“The focus on prevention is a big positive, and it is good to see a commitment to reverse the worrying trend of deaths from suicides, heart disease, strokes and cancers in this country. Labour’s focus on shifting care from sickness to prevention could help to turn things around, particularly in its plan to increase access to mental health services, and Sir Keir correctly highlighted that this would only be achievable through interventions that deal with poverty and inequalities to accessing health and social care. It was refreshing to hear Sir Keir acknowledge this and set out plans to strengthen regulation on junk food marketing to children – something the present Government have rowed back on.

“But Labour needs to go further in at least three key areas if they are to have a lasting impact on the nation’s health: Tightening regulations of the smoking, alcohol and gambling industries, alongside junk food; Restoring funding for public health services, which have been cut by 25% since 2015; and establish a cross-departmental goal to improve health and tackling health inequalities, extending beyond the NHS alone, alongside a strategy for action – the last time Labour did this, it made a difference. For suicide prevention for example, this extends far beyond the provision of mental health care services – which we know are severely lacking – to addressing the root causes of people’s mental health struggles, including the shameful levels of poverty in this country.

“Labour rightly recognises general practice as the ‘bedrock of the NHS’, and Sir Keir says he wants to ‘bring back the family doctor’ to ensure continuity of care for those with long-term conditions. The partnership model is so valuable because it is centred around this continuity of care, and Labour needs to give this model the backing and support it needs to thrive – rather than dismissing it entirely and trying to reinvent the wheel.

“Managing the unprecedented strain on NHS services will only happen when there is an effective workforce strategy in place, with a proper implementation plan and funding commitments, and action on reversing years of real-terms pay cuts and worsening working conditions for staff. The return of performance target times is all well and good, but we need to see more planned investment in our workforce – and across all parts of the medical training pipeline and infrastructure – for this to actually work. Targets can be counterproductive if staff work to game the system instead of actually providing better care, so this can only be properly achieved with the right support and planning.
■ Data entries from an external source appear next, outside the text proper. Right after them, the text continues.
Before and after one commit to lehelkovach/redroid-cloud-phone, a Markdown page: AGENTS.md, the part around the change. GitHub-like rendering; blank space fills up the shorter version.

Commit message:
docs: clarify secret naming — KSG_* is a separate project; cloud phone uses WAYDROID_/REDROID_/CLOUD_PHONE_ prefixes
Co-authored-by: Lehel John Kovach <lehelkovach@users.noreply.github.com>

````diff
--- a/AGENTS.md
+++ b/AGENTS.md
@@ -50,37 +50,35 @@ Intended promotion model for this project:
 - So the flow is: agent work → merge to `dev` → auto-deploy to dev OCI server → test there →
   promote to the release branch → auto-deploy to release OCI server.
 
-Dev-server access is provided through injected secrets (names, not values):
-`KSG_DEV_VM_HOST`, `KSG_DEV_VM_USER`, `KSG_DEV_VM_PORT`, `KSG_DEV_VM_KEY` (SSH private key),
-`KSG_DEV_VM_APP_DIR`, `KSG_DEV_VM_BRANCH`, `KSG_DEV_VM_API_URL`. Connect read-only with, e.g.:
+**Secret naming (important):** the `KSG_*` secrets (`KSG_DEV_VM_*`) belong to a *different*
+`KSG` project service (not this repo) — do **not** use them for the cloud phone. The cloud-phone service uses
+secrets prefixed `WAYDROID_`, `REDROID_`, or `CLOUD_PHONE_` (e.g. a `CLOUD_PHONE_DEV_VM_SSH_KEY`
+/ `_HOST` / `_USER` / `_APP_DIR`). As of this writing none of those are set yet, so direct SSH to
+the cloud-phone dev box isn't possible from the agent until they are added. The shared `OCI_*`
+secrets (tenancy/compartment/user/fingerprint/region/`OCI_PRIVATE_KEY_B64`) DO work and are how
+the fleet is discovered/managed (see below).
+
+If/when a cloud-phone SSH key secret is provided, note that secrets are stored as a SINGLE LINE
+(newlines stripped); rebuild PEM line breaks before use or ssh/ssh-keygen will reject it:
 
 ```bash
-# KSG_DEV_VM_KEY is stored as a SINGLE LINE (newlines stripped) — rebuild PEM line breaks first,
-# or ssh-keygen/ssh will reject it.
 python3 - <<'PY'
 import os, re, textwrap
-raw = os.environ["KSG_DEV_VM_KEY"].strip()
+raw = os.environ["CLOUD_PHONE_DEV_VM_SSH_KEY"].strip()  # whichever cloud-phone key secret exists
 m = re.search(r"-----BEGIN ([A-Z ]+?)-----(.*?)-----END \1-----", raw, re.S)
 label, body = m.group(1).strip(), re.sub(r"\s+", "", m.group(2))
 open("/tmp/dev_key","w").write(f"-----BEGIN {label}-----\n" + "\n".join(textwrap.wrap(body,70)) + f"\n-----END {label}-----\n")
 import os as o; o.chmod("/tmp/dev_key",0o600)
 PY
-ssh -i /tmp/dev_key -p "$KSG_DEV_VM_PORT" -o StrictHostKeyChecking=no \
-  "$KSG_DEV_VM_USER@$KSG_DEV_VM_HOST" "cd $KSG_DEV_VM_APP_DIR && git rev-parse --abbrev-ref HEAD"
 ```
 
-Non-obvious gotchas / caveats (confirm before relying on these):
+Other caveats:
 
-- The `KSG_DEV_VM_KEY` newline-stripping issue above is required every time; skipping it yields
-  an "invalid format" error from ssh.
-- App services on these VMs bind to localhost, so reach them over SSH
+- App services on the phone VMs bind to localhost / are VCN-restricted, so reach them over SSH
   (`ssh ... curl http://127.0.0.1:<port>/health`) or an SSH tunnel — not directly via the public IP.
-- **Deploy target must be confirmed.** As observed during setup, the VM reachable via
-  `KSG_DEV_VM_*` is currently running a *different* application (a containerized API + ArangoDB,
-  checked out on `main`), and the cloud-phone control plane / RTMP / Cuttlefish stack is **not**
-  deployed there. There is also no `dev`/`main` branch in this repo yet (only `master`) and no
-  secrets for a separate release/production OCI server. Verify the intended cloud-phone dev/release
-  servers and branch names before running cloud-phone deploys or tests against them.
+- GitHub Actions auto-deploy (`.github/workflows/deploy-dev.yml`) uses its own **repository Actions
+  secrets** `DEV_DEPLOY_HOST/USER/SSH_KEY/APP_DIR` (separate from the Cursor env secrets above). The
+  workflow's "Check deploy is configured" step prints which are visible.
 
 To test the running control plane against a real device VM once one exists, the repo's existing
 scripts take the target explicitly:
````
“Although Sir Keir hinted at closing tax loopholes and removing non-dom status, the big question that remains is how Labour will fund and implement their plan, and there is little regarding how Labour will recruit and retain staff amidst a spiralling workforce crisis, despite committing to increasing medical school places, a policy which will take years to boost doctor numbers (and only with enough investment and support for teaching, supervision and physical space). As always, greater detail is needed on addressing this fundamental question. We look forward to working with the Labour Party on their approach to make the NHS fit for the future”.

 

Intracare
 

 

 

CareShowLondon
 

 

 

 
carebeans

 

 

 
COTS 2024

 

 

Nestle

 

 

 
AccessGroup